■ To do:
Across the entries that follow, how many lines have the word "leading" in them? Give only the number.

■ Material to process:
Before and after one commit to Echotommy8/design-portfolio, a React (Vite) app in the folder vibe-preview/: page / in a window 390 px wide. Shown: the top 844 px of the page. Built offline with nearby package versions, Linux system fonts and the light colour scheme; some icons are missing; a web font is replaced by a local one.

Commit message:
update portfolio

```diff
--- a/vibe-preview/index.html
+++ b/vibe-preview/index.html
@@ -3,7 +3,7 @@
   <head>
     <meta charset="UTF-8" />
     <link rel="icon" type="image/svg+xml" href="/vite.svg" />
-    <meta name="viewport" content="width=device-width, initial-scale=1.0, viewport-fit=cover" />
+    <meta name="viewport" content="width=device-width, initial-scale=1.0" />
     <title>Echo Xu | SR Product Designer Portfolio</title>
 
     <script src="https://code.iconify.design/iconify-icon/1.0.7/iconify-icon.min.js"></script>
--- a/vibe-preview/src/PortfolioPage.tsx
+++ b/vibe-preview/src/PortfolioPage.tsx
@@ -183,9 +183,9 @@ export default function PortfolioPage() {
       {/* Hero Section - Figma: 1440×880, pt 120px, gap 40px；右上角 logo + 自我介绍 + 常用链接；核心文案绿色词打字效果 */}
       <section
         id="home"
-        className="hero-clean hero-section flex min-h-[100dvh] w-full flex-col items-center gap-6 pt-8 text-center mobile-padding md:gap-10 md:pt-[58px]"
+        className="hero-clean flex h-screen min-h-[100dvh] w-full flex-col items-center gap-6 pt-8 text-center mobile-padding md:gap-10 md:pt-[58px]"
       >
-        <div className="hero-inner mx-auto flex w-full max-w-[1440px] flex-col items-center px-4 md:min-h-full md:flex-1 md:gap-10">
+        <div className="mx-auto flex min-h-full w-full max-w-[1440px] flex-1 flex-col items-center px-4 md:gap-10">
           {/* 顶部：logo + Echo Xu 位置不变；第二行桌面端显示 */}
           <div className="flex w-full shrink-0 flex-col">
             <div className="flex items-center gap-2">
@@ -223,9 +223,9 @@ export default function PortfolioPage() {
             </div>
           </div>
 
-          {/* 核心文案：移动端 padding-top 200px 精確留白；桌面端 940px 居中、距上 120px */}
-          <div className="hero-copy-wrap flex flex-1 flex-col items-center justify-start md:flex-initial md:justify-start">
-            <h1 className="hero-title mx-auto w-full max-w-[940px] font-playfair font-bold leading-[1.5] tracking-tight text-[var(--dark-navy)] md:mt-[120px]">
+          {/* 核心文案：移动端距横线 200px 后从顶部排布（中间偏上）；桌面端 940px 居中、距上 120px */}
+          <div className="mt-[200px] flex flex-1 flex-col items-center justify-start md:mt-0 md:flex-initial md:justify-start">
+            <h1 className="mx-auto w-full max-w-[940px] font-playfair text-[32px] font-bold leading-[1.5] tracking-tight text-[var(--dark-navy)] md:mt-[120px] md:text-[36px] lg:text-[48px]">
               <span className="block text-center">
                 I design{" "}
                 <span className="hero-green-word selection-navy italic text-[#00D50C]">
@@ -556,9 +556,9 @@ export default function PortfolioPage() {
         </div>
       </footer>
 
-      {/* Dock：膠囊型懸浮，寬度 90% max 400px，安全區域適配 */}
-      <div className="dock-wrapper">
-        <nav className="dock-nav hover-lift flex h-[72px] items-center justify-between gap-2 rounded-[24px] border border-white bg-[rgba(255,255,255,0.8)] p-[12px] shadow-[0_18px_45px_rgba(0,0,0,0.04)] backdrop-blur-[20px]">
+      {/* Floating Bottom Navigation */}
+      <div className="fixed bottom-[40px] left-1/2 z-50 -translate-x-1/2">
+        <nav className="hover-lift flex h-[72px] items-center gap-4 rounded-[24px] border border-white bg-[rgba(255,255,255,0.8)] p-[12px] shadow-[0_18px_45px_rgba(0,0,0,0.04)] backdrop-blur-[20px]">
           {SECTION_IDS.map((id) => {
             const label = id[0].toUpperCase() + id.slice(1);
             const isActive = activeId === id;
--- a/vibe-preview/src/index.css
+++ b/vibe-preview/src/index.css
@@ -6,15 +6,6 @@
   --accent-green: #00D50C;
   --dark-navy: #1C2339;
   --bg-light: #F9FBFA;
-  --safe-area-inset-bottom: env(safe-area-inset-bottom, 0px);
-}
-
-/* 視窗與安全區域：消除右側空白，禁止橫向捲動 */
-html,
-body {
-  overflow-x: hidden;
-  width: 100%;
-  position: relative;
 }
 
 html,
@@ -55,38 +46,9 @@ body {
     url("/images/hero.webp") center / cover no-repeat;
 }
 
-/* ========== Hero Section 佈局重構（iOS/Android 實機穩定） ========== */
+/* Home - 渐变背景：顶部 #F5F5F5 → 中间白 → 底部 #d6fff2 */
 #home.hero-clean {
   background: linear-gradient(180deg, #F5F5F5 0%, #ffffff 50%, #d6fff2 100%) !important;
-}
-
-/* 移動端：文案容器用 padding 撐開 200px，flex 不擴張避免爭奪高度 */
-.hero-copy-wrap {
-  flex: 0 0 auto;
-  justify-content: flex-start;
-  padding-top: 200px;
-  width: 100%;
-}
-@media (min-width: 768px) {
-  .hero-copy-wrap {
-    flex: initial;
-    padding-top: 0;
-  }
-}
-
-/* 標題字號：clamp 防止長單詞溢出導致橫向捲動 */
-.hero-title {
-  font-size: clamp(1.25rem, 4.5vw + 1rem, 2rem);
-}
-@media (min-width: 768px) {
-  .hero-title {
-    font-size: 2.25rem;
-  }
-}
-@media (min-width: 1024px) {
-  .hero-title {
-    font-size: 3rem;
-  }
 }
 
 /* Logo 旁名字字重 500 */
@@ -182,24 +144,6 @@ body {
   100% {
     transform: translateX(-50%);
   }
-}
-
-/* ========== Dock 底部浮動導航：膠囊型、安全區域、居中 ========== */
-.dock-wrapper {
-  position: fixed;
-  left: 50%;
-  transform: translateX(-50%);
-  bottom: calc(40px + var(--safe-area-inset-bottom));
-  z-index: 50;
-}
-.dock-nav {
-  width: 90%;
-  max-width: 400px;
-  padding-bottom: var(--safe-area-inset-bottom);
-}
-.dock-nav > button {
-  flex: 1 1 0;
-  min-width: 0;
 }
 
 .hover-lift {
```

■ The completed task:
2